FIGS. 19-23 show another embodiment of the invention. Knife means 250 comprises a flat plate 251 having a plurality of "keyhole" shaped openings formed therein. As shown in FIGS. 19-23, each opening has a circular section 260 with a tapered surface 261, and an elongated section 270 having tapered surfaces 271 and sharp cutting edges 272 which are parallel and lie on the upper surface 250 of plate 251. The heading operation in this embodiment is a two-step operation; in the first step the cutting edges 272 engage the shank 26 of stud 25 as shown in FIGS. 20 and 21 by the motion of knife means 250 in a direction (to the left) to engage stud 25; in the second step, the flat plate 252 is moved upwardly, forming bulge 26a which is driven into the countersunk portion 30 of the lower binding strip (not shown in FIGS. 19-23).

FIG. 24 represents a variation on the "keyhole" shape design within the scope of this invention. One part of the opening 360 is semi-circular, allowing for clearance relative to stud 25. The second part of the opening 370 is tapered in a converging fashion to a rounded vertex 375; the second part of the opening defines a pair of cutting edges 371 and 372 which engage the shank 26 of post 25 as plate 351 moves to the left. The shape of opening 370 is not critical; as long as it provides edges which are spaced apart a distance less than the diameter of post 25 and are adapted to form a bulge 26a in the shank 26 as the knife means 350 is moved to the left to engage the stud and then moved upwardly to head the shank of the stud. The V-shaped edges 371 and 372 could also be used on a "bent plate" as shown in FIGS. 4-11.

Patent Citations
Cited PatentFiling datePublication dateApplicantTitle
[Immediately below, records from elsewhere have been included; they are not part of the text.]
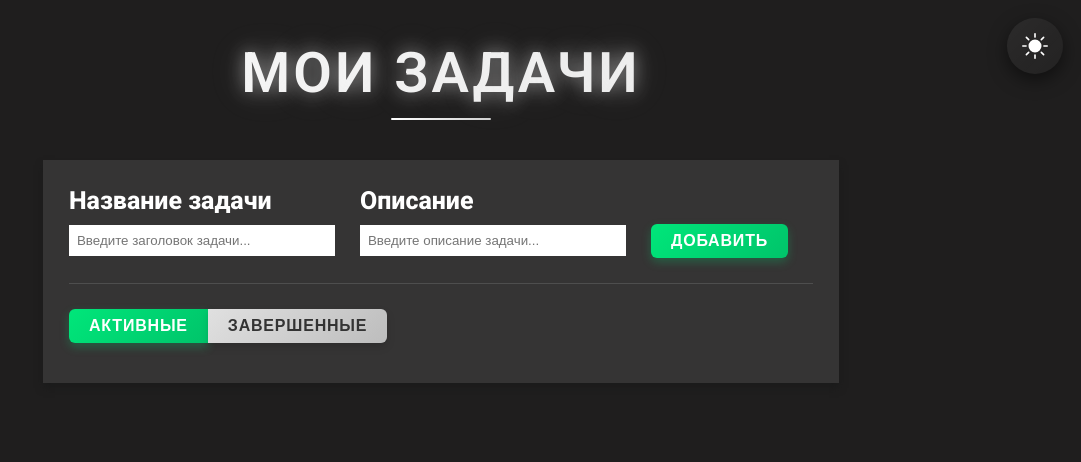
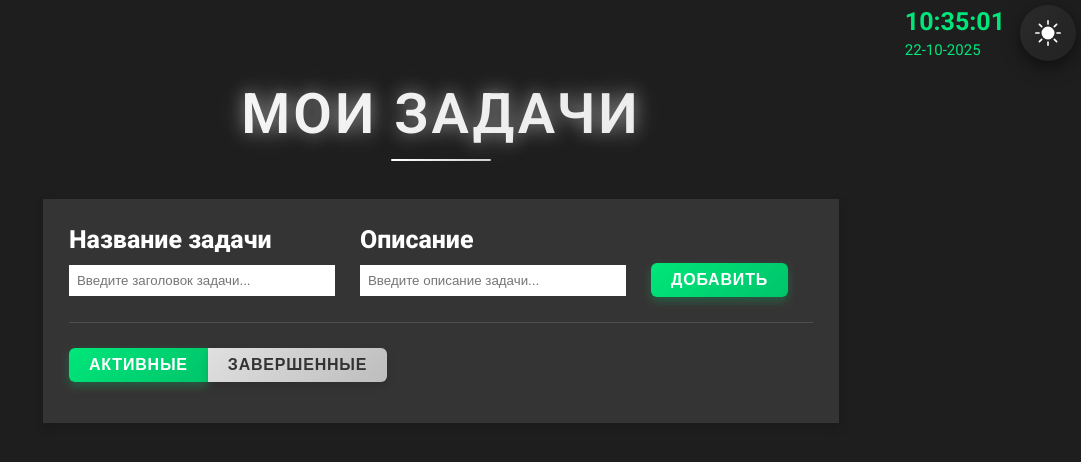
Before and after one commit to skarb-by/My-Todos, a React (Vite) app: page / in a window 1280 px wide. Shown: the top 462 px of the page, without its empty margins (199-1280 px from the left). Built offline with nearby package versions, Linux system fonts and the light colour scheme.

Commit message:
Initial commit

```diff
--- a/src/App.css
+++ b/src/App.css
@@ -3,10 +3,12 @@ body {
   height: 100%;
   margin: 0;
   overflow-y: auto;
-  /* скролл на body */
+  user-select: none;
+  -webkit-user-select: none;
+  -moz-user-select: none;
+  -ms-user-select: none;
+
 }
-
-
 
 body[data-theme='dark'] {
   font-family: "Roboto", sans-serif;
@@ -22,28 +24,20 @@ body[data-theme='light'] {
 
 body::-webkit-scrollbar {
   width: 10px;
-  /* толщина вертикального скролла */
   height: 10px;
-  /* толщина горизонтального скролла */
 }
 
-/* Ползунок */
 body::-webkit-scrollbar-thumb {
   border-radius: 6px;
   border: 3px solid #f0f0f0;
-  /* отступ между thumb и треком */
   background-color: #00e67a;
-  /* цвет ползунка по умолчанию */
 }
 
-/* Трек */
 body::-webkit-scrollbar-track {
   background-color: #1f1f1f;
-  /* цвет фона скролла */
   border-radius: 6px;
 }
 
-/* Тёмная тема */
 body[data-theme='dark']::-webkit-scrollbar-thumb {
   background-color: #00e67a;
   border-color: #1f1f1f;
@@ -53,10 +47,8 @@ body[data-theme='dark']::-webkit-scrollbar-track {
   background-color: #1f1f1f;
 }
 
-/* Светлая тема */
 body[data-theme='light']::-webkit-scrollbar-thumb {
   background-color: #00c46a;
-
   border-color: #f5f5f5;
 }
 
@@ -64,6 +56,18 @@ body[data-theme='light']::-webkit-scrollbar-track {
   background-color: #f5f5f5;
 }
 
+.top-bar {
+  display: flex;
+  justify-content: flex-end;
+  /* выравнивание по правому краю */
+  align-items: center;
+  /* по вертикали на одном уровне */
+  gap: 15px;
+  /* расстояние между кнопкой и часами */
+  margin: 5px;
+}
+
+
 
 
 h1 {
--- a/src/App.jsx
+++ b/src/App.jsx
@@ -2,10 +2,14 @@ import './App.css'
 import Title from './components/Title/Title.jsx'
 import TodoForm from './components/Form/TodoForm.jsx'
 import ThemeToggle from './components/ThemeToggle/ThemeToggle.jsx'
+import Clock from './components/Clock/Clock.jsx'
 function App() {
 	return (
 		<div className='App'>
-			<ThemeToggle />
+			<div className='top-bar'>
+				<Clock />
+				<ThemeToggle />
+			</div>
 			<Title />
 			<TodoForm />
 		</div>
--- /dev/null
+++ b/src/components/Clock/Clock.css
@@ -0,0 +1,19 @@
+.clock {
+	font-family: 'Roboto', sans-serif;
+	color: #00e67a;
+}
+
+.clock__time {
+	font-size: 25px;
+	font-weight: 700;
+}
+
+.clock__date {
+	font-size: 15px;
+	margin-top: 5px;
+}
+
+/* Светлая тема */
+body[data-theme='light'] .clock {
+	color: #00c46a;
+}
--- /dev/null
+++ b/src/components/Clock/Clock.jsx
@@ -0,0 +1,37 @@
+import './Clock.css'
+import { useState, useEffect } from 'react'
+
+const Clock = () => {
+	const [currentTime, setCurrentTime] = useState(new Date())
+
+	useEffect(() => {
+		const timerId = setInterval(() => {
+			setCurrentTime(new Date())
+		}, 1000)
+
+		return () => clearInterval(timerId) // очищаем таймер при размонтировании
+	}, [])
+
+	const formatTime = date => {
+		const hours = String(date.getHours()).padStart(2, '0')
+		const minutes = String(date.getMinutes()).padStart(2, '0')
+		const seconds = String(date.getSeconds()).padStart(2, '0')
+		return `${hours}:${minutes}:${seconds}`
+	}
+
+	const formatDate = date => {
+		const day = String(date.getDate()).padStart(2, '0')
+		const month = String(date.getMonth() + 1).padStart(2, '0')
+		const year = date.getFullYear()
+		return `${day}-${month}-${year}`
+	}
+
+	return (
+		<div className='clock'>
+			<div className='clock__time'>{formatTime(currentTime)}</div>
+			<div className='clock__date'>{formatDate(currentTime)}</div>
+		</div>
+	)
+}
+
+export default Clock
--- a/src/components/ThemeToggle/ThemeToggle.css
+++ b/src/components/ThemeToggle/ThemeToggle.css
@@ -1,11 +1,8 @@
+/* ThemeToggle.css */
 .theme-toggle {
-	position: fixed;
-	top: 18px;
-	right: 18px;
 	width: 56px;
 	height: 56px;
 	padding: 6px;
-	/* увеличивает область тапа */
 	border-radius: 999px;
 	display: flex;
 	align-items: center;
@@ -17,10 +14,10 @@
 	transition: transform 180ms ease, box-shadow 180ms ease, background 180ms ease;
 	box-shadow: 0 6px 18px rgba(0, 0, 0, 0.5);
 	z-index: 1000;
-	/* чтобы быть поверх других элементов */
+	/* Чтобы быть поверх других элементов */
 }
 
-/* Увеличение при наведении / нажатии */
+/* Наведение и клик */
 .theme-toggle:hover {
 	transform: translateY(-3px) scale(1.05);
 	box-shadow: 0 10px 26px rgba(0, 0, 0, 0.55);
@@ -30,16 +27,17 @@
 	transform: translateY(0) scale(0.98);
 }
 
-/* Иконка внутри кнопки не перехватывает события */
+/* Иконка внутри кнопки */
 .theme-toggle__icon,
 .theme-toggle svg {
 	pointer-events: none;
+	/* Иконка не перехватывает события */
 	width: 26px;
 	height: 26px;
 	display: inline-block;
 }
 
-/* Лёгкая светлая вариация, когда выбран светлый режим */
+/* Светлая тема для самой кнопки */
 body[data-theme='light'] .theme-toggle {
 	background: linear-gradient(135deg, rgba(0, 0, 0, 0.04), rgba(0, 0, 0, 0.02));
 	color: #222;
--- a/src/components/ThemeToggle/ThemeToggle.jsx
+++ b/src/components/ThemeToggle/ThemeToggle.jsx
@@ -1,17 +1,18 @@
+// ThemeToggle.jsx
 import './ThemeToggle.css'
 import { useEffect, useState } from 'react'
 import { BsMoonStarsFill, BsSunFill } from 'react-icons/bs'
 
 const ThemeToggle = () => {
-	const [theme, setTheme] = useState(
-		() => localStorage.getItem('theme') || 'dark'
-	)
+	const [theme, setTheme] = useState('dark')
 
+	// Загружаем тему из localStorage при старте
 	useEffect(() => {
 		const saved = localStorage.getItem('theme')
 		if (saved) setTheme(saved)
 	}, [])
 
+	// Применяем тему и сохраняем её
 	useEffect(() => {
 		document.body.setAttribute('data-theme', theme)
 		localStorage.setItem('theme', theme)
@@ -25,14 +26,10 @@ const ThemeToggle = () => {
 		<button
 			className='theme-toggle'
 			onClick={toggleTheme}
-			aria-label={
-				theme === 'dark'
-					? 'Переключить на светлую тему'
-					: 'Переключить на тёмную тему'
-			}
+			aria-label={theme === 'dark' ? 'Светлая тема' : 'Тёмная тема'}
 			title={theme === 'dark' ? 'Светлая тема' : 'Тёмная тема'}
 		>
-			<span className='theme-toggle__icon' aria-hidden='true'>
+			<span className='theme-toggle__icon'>
 				{theme === 'dark' ? <BsSunFill /> : <BsMoonStarsFill />}
 			</span>
 		</button>
--- a/src/components/Title/Title.css
+++ b/src/components/Title/Title.css
@@ -7,7 +7,7 @@
 	-webkit-background-clip: text;
 	-webkit-text-fill-color: transparent;
 	text-align: center;
-	margin: 40px auto;
+	margin: 20px auto;
 	position: relative;
 	animation: fadeIn 1s ease-out forwards, pulseGlow 4s ease-in-out infinite;
 	transition: all 0.4s ease;
@@ -74,7 +74,6 @@
 body[data-theme='light'] .title {
 	background: linear-gradient(90deg, #2b2a2a 0%, #8d8b8b 100%);
 	-webkit-background-clip: text;
-
 	animation: fadeIn 1s ease-out forwards, pulseGlowLight 4s ease-in-out infinite;
 }
 
```
Also changed, not shown: src/components/Form/TodoForm.jsx (+3 -7 lines).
US3689185 *Feb 11, 1971Sep 5, 1972Abildgaard LabMachine for cutting and heading
US3728751 *May 27, 1971Apr 24, 1973P NesMethod for mounting bundles of perforated paper sheets between two perforated file covers, and a device for carrying out the method
US3879783 *Feb 11, 1974Apr 29, 1975Minnesota Mining & MfgPaper binding machine
US3994035 *Oct 28, 1975Nov 30, 1976Velo-Bind, Inc.Book binding machine
US4270970 *May 15, 1980Jun 2, 1981Velo-Bind, Inc.Punching and binding machine
US4369013 *Apr 21, 1980Jan 18, 1983Velo-Bind, Inc.Bookbinding strips
Referenced by
Citing PatentFiling datePublication dateApplicantTitle
US6536981 *Dec 21, 2001Mar 25, 2003Ganiyu IsholaAdjustable binder apparatus
US20110283898 *Nov 24, 2011Marc DufaultWickets, Wicketting Machines and Methods of Binding Packaging Bags
Classifications
U.S. Classification412/43, 402/60
International ClassificationB42B5/08
Cooperative ClassificationB42B5/08
European ClassificationB42B5/08
Legal Events
DateCodeEventDescription
Aug 17, 1992FPAYFee payment
Year of fee payment: 4
Aug 29, 1996FPAYFee payment
Year of fee payment: 8
Aug 1, 2000FPAYFee payment
Year of fee payment: 12